Boston College Contemporary Theatre took America’s favorite animated sitcom, The Simpsons and added a bit of creativity and dark humor, turning it into a well-developed commentary on the evolution of society and entertainment.
Mr. Burns, a Post-Electric Play, directed by Molly Caballero, LSEHD ’24, is divided into three acts, each of which is set in a different time period. While the cast remains the same, their characters change over the course of different time jumps, emphasizing the change in what entertainment means to society.
The first act features a rag-tag group of survivors who’ve just escaped some sort of apocalyptic nuclear fallout. The actors spend much of the first act trying to recount a Simpsons episode titled “Cape Feare.” They can’t quite manage the details, but the cast draws some laughs with their exaggerated hand movements and reenactments of the episode’s best moments.
Time and time again, the characters are pulled away from the humor and levity in the script because of the trauma that they’ve experienced prior to the act.
The act is set around a campfire with realistic sound effects and a tent that’s enough to convince the audience that they’re in the woods. Staged on the rooftop patio of the McMullen Museum of Art, the first act makes the audience feel immersed in the post-apocalyptic world.
The following two acts continue to take the audience on a tour of the McMullen, as the show’s second act takes place inside the back gallery, and the third act is staged on the back patio outside.
In all settings, the lighting is critical to the plot. Red tones light the room to indicate the presence of death, while brighter blues and yellows appear in scenes that are more lightheartedly comedic.
Act Two features the rag-tag group seven years later, as the group is now a family unit that puts on productions of The Simpsons for a living, but the characters ironically still have to deal with copyright infringement. In a world where society has collapsed, entertainment and creative disputes survive and endure.
The second act is at its best when the group puts on “commercials,” or little comedic gags with dance and song numbers. They’re trying to recreate actual television, after all, so the jokes and well-put-together jingles aren’t wasted on the audience. But, laughs aside, serious debates about the cutthroat evolution of the entertainment industry pull the characters away.
This act juxtaposes society’s greed with people’s common yearning to be entertained, which poses a question to the audience: Can society’s emotional weight drag down something as light and pointless as The Simpsons?
The third act picks up 75 years later with a final performance of the episode “Cape Feare.” This rendition of the episode is drastically different from the version in Acts One and Two. Elements of the nuclear fallout in Act One with the seriousness in Act Two come together to create a musical drama in which Bart Simpson engages in a fight for his life. Key plot points in the episode are altered to create a similar narrative with a wildly different outcome.

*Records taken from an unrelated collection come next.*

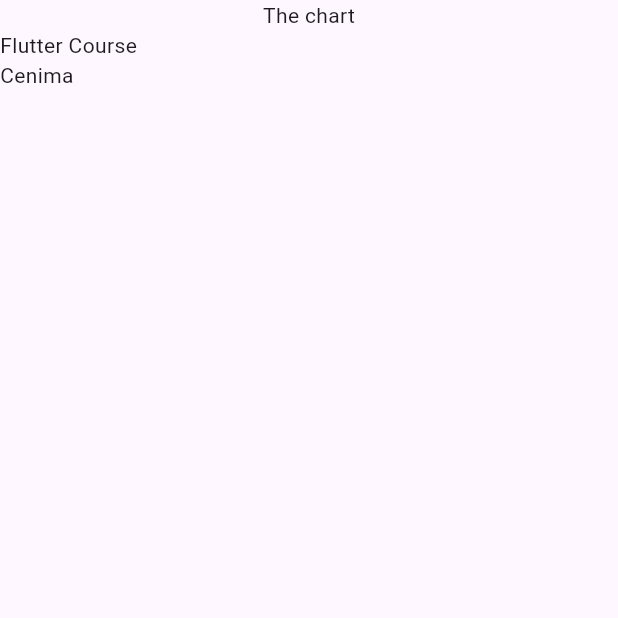
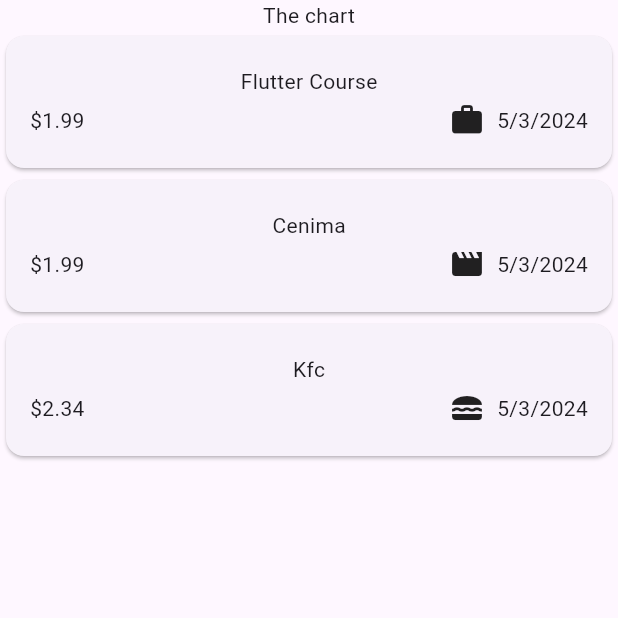
Before and after one commit to bang270197/Flutter_Udemy_Expense_Tracker, a Flutter app: the screen it shows after launch, on a phone screen of 412 x 824 dp, the top half of it. Run offline on Flutter 3.47's test engine with Material 3 defaults, Android fonts, the phone set to English and light mode, and no system bars; missing offline and left inert: dart:ffi.

Commit message:
add icon and formatter date

```diff
--- a/lib/main.dart
+++ b/lib/main.dart
@@ -1,4 +1,4 @@
-import 'package:expense_tracker/expenses.dart';
+import 'package:expense_tracker/widget/expenses.dart';
 import 'package:flutter/material.dart';
 
 void main() {
--- a/lib/model/expense.dart
+++ b/lib/model/expense.dart
@@ -1,8 +1,19 @@
 import 'package:uuid/uuid.dart';
+import 'package:flutter/material.dart';
+import 'package:intl/intl.dart';
+
+final formatter = DateFormat.yMd();
 
 const uuid = Uuid();
 
 enum Category { food, travel, leisure, work }
+
+const CategoryIcon = {
+  Category.food: Icons.lunch_dining,
+  Category.travel: Icons.flight_takeoff,
+  Category.leisure: Icons.movie,
+  Category.work: Icons.work
+};
 
 class Expense {
   Expense(
@@ -17,4 +28,8 @@ class Expense {
   final double amount;
   final DateTime date;
   final Category category;
+
+  String get formattedDate {
+    return formatter.format(date);
+  }
 }
--- a/lib/expenses.dart
+++ b/lib/widget/expenses.dart
@@ -2,7 +2,7 @@ import 'dart:ffi';
 
 import 'package:flutter/material.dart';
 import 'package:expense_tracker/model/expense.dart';
-import 'package:expense_tracker/expenses_list.dart';
+import 'package:expense_tracker/widget/expenses_list/expenses_list.dart';
 
 class Expenses extends StatefulWidget {
   const Expenses({super.key});
@@ -24,7 +24,12 @@ class _ExpensesState extends State<Expenses> {
         title: 'Cenima',
         amount: 1.99,
         date: DateTime.now(),
-        category: Category.leisure)
+        category: Category.leisure),
+    Expense(
+        title: 'Kfc',
+        amount: 2.342,
+        date: DateTime.now(),
+        category: Category.food)
   ];
 
   @override
--- /dev/null
+++ b/lib/widget/expenses_list/expenses_item.dart
@@ -0,0 +1,38 @@
+import 'package:expense_tracker/model/expense.dart';
+import 'package:flutter/material.dart';
+
+class ExpensesItem extends StatelessWidget {
+  ExpensesItem(this.expense, {super.key});
+
+  Expense expense;
+
+  @override
+  Widget build(BuildContext context) {
+    return Card(
+      child: Padding(
+        padding: const EdgeInsets.symmetric(vertical: 20, horizontal: 16),
+        child: Column(
+          children: [
+            Text(expense.title),
+            const SizedBox(height: 4),
+            Row(
+              children: [
+                Text('\$${expense.amount.toStringAsFixed(2)}'),
+                const Spacer(),
+                Row(
+                  children: [
+                    Icon(CategoryIcon[expense.category]),
+                    const SizedBox(
+                      width: 8,
+                    ),
+                    Text(expense.formattedDate)
+                  ],
+                )
+              ],
+            ),
+          ],
+        ),
+      ),
+    );
+  }
+}
--- a/lib/expenses_list.dart
+++ b/lib/widget/expenses_list/expenses_list.dart
@@ -1,4 +1,5 @@
 import 'package:expense_tracker/model/expense.dart';
+import 'package:expense_tracker/widget/expenses_list/expenses_item.dart';
 import 'package:flutter/material.dart';
 
 class ExpensesList extends StatelessWidget {
@@ -9,7 +10,8 @@ class ExpensesList extends StatelessWidget {
   Widget build(BuildContext context) {
     // TODO: implement build
     return ListView.builder(
-        itemCount: expenses.length,
-        itemBuilder: (context, index) => Text(expenses[index].title));
+      itemCount: expenses.length,
+      itemBuilder: (context, index) => ExpensesItem(expenses[index]),
+    );
   }
 }
--- a/pubspec.yaml
+++ b/pubspec.yaml
@@ -36,6 +36,7 @@ dependencies:
   # Use with the CupertinoIcons class for iOS style icons.
   cupertino_icons: ^1.0.2
   uuid: ^4.2.2
+  intl: ^0.19.0
 
 dev_dependencies:
   flutter_test:
```
Also changed, not shown: pubspec.lock.
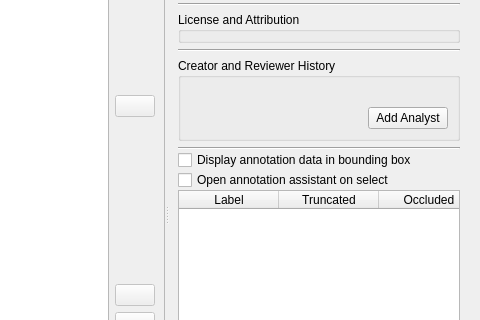
Above: bboxee/gui/annotation_widget.ui from persts/BBoxEE before the change; both pictures show x 708 to 1188 and y 143 to 463 of the 1188 by 713 pixel window. Below: the same form after it.
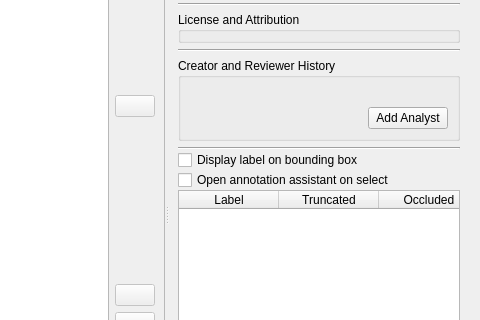
That is the form after the change. Icons and pictures are not drawn. Custom widgets are drawn as their Qt base class.

Commit message: change annotation display in bboxes to standard label display at top left

```diff
--- a/bboxee/gui/annotation_widget.ui
+++ b/bboxee/gui/annotation_widget.ui
@@ -664,7 +664,7 @@
           <item>
            <widget class="QCheckBox" name="checkBoxDisplayAnnotationData">
             <property name="text">
-             <string>Display annotation data in bounding box</string>
+             <string>Display label on bounding box</string>
             </property>
            </widget>
           </item>
```
The commit also changes 1 other file.
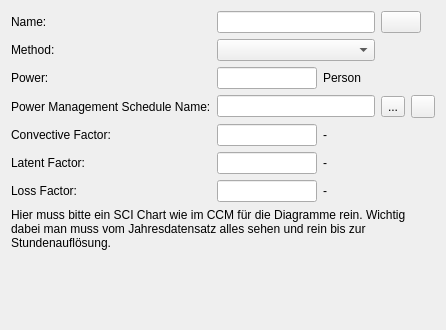
First picture: the form in SIM-VICUS/src/SVDBInternalLoadsElectricEquipmentEditWidget.ui, repository ghorwin/SIM-VICUS, before the edit.
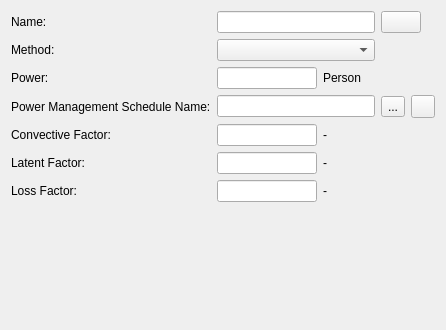
Second picture: the form after the edit. Icons and pictures are not drawn. Custom widgets are drawn as their Qt base class.

Commit message: implement all plots for DBDialogs internal loads, ventilation and surface heating

The edit to the form file:
```diff
--- a/SIM-VICUS/src/SVDBInternalLoadsElectricEquipmentEditWidget.ui
+++ b/SIM-VICUS/src/SVDBInternalLoadsElectricEquipmentEditWidget.ui
@@ -196,27 +196,7 @@
     </widget>
    </item>
    <item row="7" column="0" colspan="5">
-    <widget class="QLabel" name="label">
-     <property name="text">
-      <string>Hier muss bitte ein SCI Chart wie im CCM für die Diagramme rein. Wichtig dabei man muss vom Jahresdatensatz alles sehen und rein bis zur Stundenauflösung.</string>
-     </property>
-     <property name="wordWrap">
-      <bool>true</bool>
-     </property>
-    </widget>
-   </item>
-   <item row="8" column="0">
-    <spacer name="verticalSpacer">
-     <property name="orientation">
-      <enum>Qt::Vertical</enum>
-     </property>
-     <property name="sizeHint" stdset="0">
-      <size>
-       <width>20</width>
-       <height>30</height>
-      </size>
-     </property>
-    </spacer>
+    <widget class="QwtPlot" name="widgetPlot" native="true"/>
    </item>
   </layout>
  </widget>
@@ -229,15 +209,21 @@
     <signal>editingFinishedSuccessfully()</signal>
    </slots>
   </customwidget>
+  <customwidget>
+   <class>QtExt::LanguageStringEditWidget1</class>
+   <extends>QLineEdit</extends>
+   <header location="global">QtExt_LanguageStringEditWidget1.h</header>
+   <container>1</container>
+  </customwidget>
   <customwidget>
    <class>QtExt::ColorButton</class>
    <extends>QPushButton</extends>
    <header location="global">QtExt_ColorButton.h</header>
   </customwidget>
   <customwidget>
-   <class>QtExt::LanguageStringEditWidget1</class>
-   <extends>QLineEdit</extends>
-   <header location="global">QtExt_LanguageStringEditWidget1.h</header>
+   <class>QwtPlot</class>
+   <extends>QWidget</extends>
+   <header location="global">qwt_plot.h</header>
    <container>1</container>
   </customwidget>
  </customwidgets>
```
Left out of the diff: 164 changed lines with no effect on the pictures. The commit also changes 21 other files.
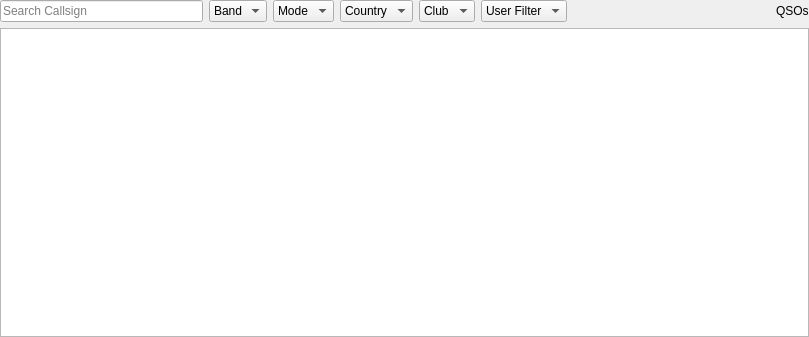
This is ui/LogbookWidget.ui in k5mcd/QLog as Qt 5 draws it before an edit. The edited form follows.
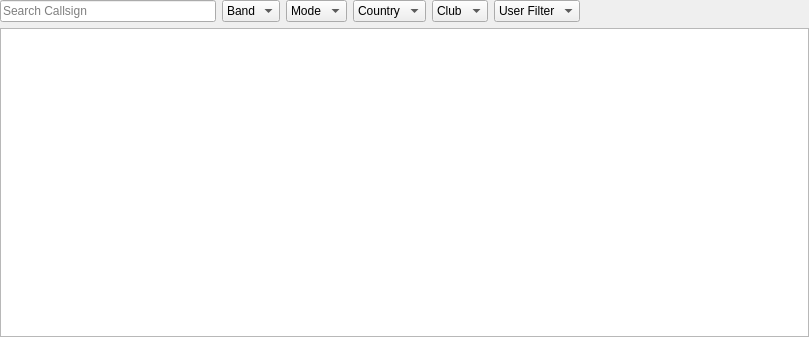
This is the edited form. Icons and pictures are not drawn. Custom widgets are drawn as their Qt base class.

The edit to the form file:
```diff
--- a/ui/LogbookWidget.ui
+++ b/ui/LogbookWidget.ui
@@ -161,7 +161,7 @@
        <item>
         <widget class="QLabel" name="filteredQSOsLabel">
          <property name="text">
-          <string>QSOs</string>
+          <string/>
          </property>
         </widget>
        </item>
```
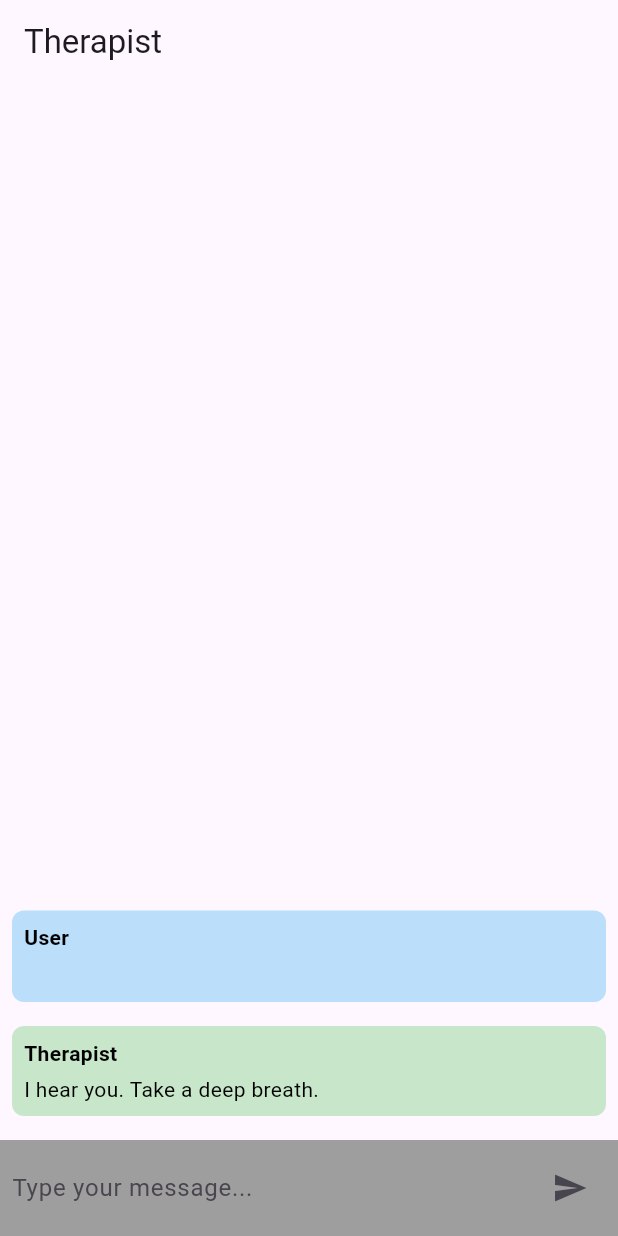
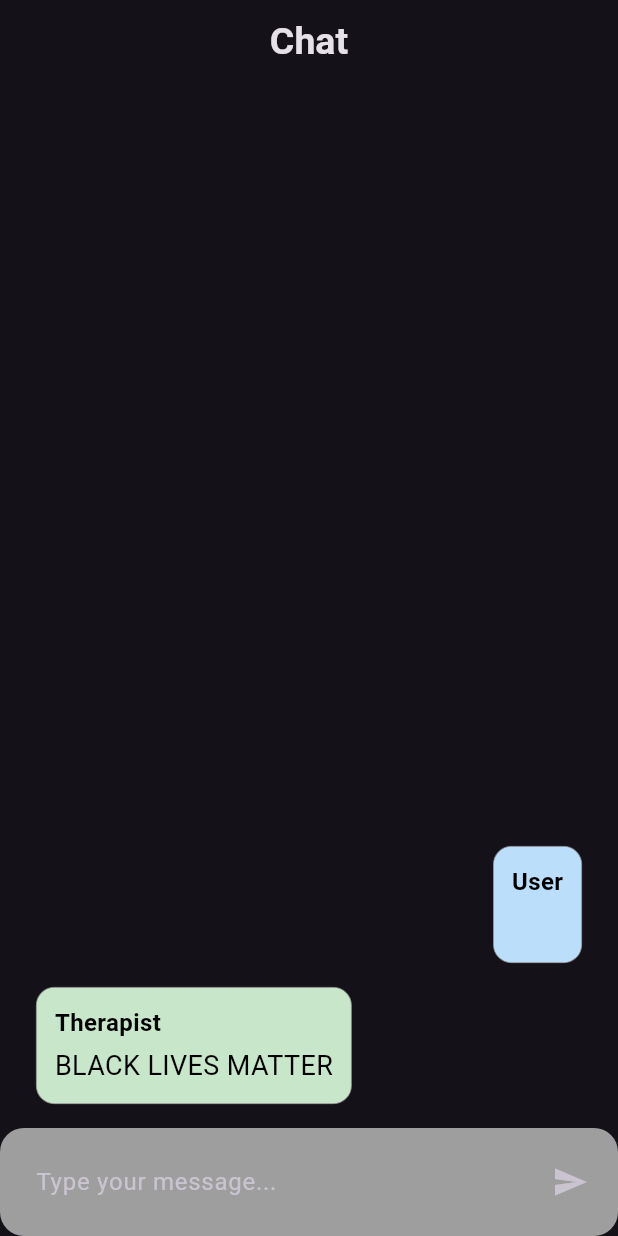
Before and after one commit to muktachanda/moodsync, a Flutter app: the screen it shows after launch, after a tap on the "send" icon, on a phone screen of 412 x 824 dp. Run offline on Flutter 3.47's test engine with Material 3 defaults, Android fonts, the phone set to English and light mode, and no system bars; our stand-ins replace flutter_bloc.

Commit message:
modified chat

```diff
--- a/lib/main.dart
+++ b/lib/main.dart
@@ -9,9 +9,7 @@
   Widget build(BuildContext context) {
     return MaterialApp(
       title: 'Therapist Chat',
-      theme: ThemeData(
-        primarySwatch: Colors.blue,
-      ),
+      theme: ThemeData.dark(), // Use dark theme
       home: ChatScreen(),
     );
   }
@@ -24,7 +22,6 @@
 
 class ChatScreenState extends State<ChatScreen> {
   final List<Message> _messages = [];
-
   final TextEditingController _textController = TextEditingController();
 
   void _handleSubmitted(String text, String sender) {
@@ -32,10 +29,8 @@
     setState(() {
       _messages.insert(0, Message(sender: sender, text: text));
       if (sender == 'User') {
-        // Simulate a response from the therapist (you can replace this logic)
-        _messages.insert(0, Message(sender: 'Therapist', text: 'I hear you. Take a deep breath.'));
+        _messages.insert(0, Message(sender: 'Therapist', text: 'BLACK LIVES MATTER'));
       } else {
-        // Simulate a response from the user (you can replace this logic)
         _messages.insert(0, Message(sender: 'User', text: 'Thank you for your advice.'));
       }
     });
@@ -45,14 +40,15 @@
   Widget build(BuildContext context) {
     return Scaffold(
       appBar: AppBar(
-        title: Text('Therapist'),
+        title: Text('Chat', style: TextStyle(fontSize: 25.0, fontWeight: FontWeight.bold)),
+        centerTitle: true,
       ),
       body: Column(
         children: <Widget>[
           Expanded(
             child: ListView.builder(
               padding: const EdgeInsets.all(8.0),
-              reverse: true, // Display new messages at the bottom
+              reverse: true,
               itemCount: _messages.length,
               itemBuilder: (_, index) => _buildMessage(_messages[index]),
             ),
@@ -64,19 +60,18 @@
   }
 
   Widget _buildMessage(Message message) {
-    Color bgColor;
-    if (message.sender == 'User') {
-      bgColor = Colors.blue.shade100; // Pastel blue for user's messages
-    } else {
-      bgColor = Colors.green.shade100; // Pastel green for therapist's messages
-    }
+    Color bgColor = (message.sender == 'User') ? Colors.blue.shade100 : Colors.green.shade100;
+    Color textColor = (message.sender == 'User') ? Colors.black : Colors.black;
 
-    return Container(
-      margin: EdgeInsets.symmetric(vertical: 8.0),
-      padding: EdgeInsets.all(8.0),
+    return Align(
+      alignment: (message.sender == 'User') ? Alignment.centerRight : Alignment.centerLeft,
+      child: Container(
+        margin: EdgeInsets.symmetric(vertical: 8.0, horizontal: 16.0),
+        padding: EdgeInsets.all(12.0),
         decoration: BoxDecoration(
           color: bgColor,
-        borderRadius: BorderRadius.circular(8.0),
+          borderRadius: BorderRadius.circular(12.0),
+          border: Border.all(color: Colors.grey, width: 0.5),
         ),
         child: Column(
           crossAxisAlignment: CrossAxisAlignment.start,
@@ -85,32 +80,42 @@
               message.sender,
               style: TextStyle(
                 fontWeight: FontWeight.bold,
-              color: Colors.black,
+                color: textColor,
+                fontSize: 16.0, // Set your desired font size
               ),
             ),
             SizedBox(height: 4.0),
             Text(
               message.text,
               style: TextStyle(
-              color: Colors.black,
+                color: textColor,
+                fontSize: 18.0, // Set your desired font size
               ),
             ),
           ],
+        ),
       ),
     );
   }
 
   Widget _buildComposer() {
     return Container(
-      color:Colors.grey,
       padding: EdgeInsets.all(8.0),
+      decoration: BoxDecoration(
+        color: Colors.grey,
+        borderRadius: BorderRadius.circular(16.0),
+      ),
       child: Row(
         children: <Widget>[
           Expanded(
             child: TextField(
               controller: _textController,
-              decoration: InputDecoration.collapsed(
+              decoration: InputDecoration(
                 hintText: 'Type your message...',
+                border: OutlineInputBorder(
+                  borderRadius: BorderRadius.circular(16.0),
+                  borderSide: BorderSide.none,
+                ),
               ),
               onSubmitted: (text) => _handleSubmitted(text, 'User'),
             ),
```
Also changed, not shown: lib/chat.dart (+28 -23 lines). Lines whose indentation alone changed are shown as unchanged.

This last spectacle is no doubt entertaining. It comments on how the entertainment industry has taken real-life trauma and desensitized the audience to the actual experience, compacting it into a single episode of The Simpsons. In the play, the weight of society’s trauma seen in the first act contaminates this retelling of The Simpsons in a way that critically alters the material.
In Mr. Burns, a Post-Electric Play, art is a medium for the expression of pain and individuality that reflects the weight of society’s troubles. Mixed in with some irony and dark humor, the play nails down what it means to appreciate art and understand its true purpose.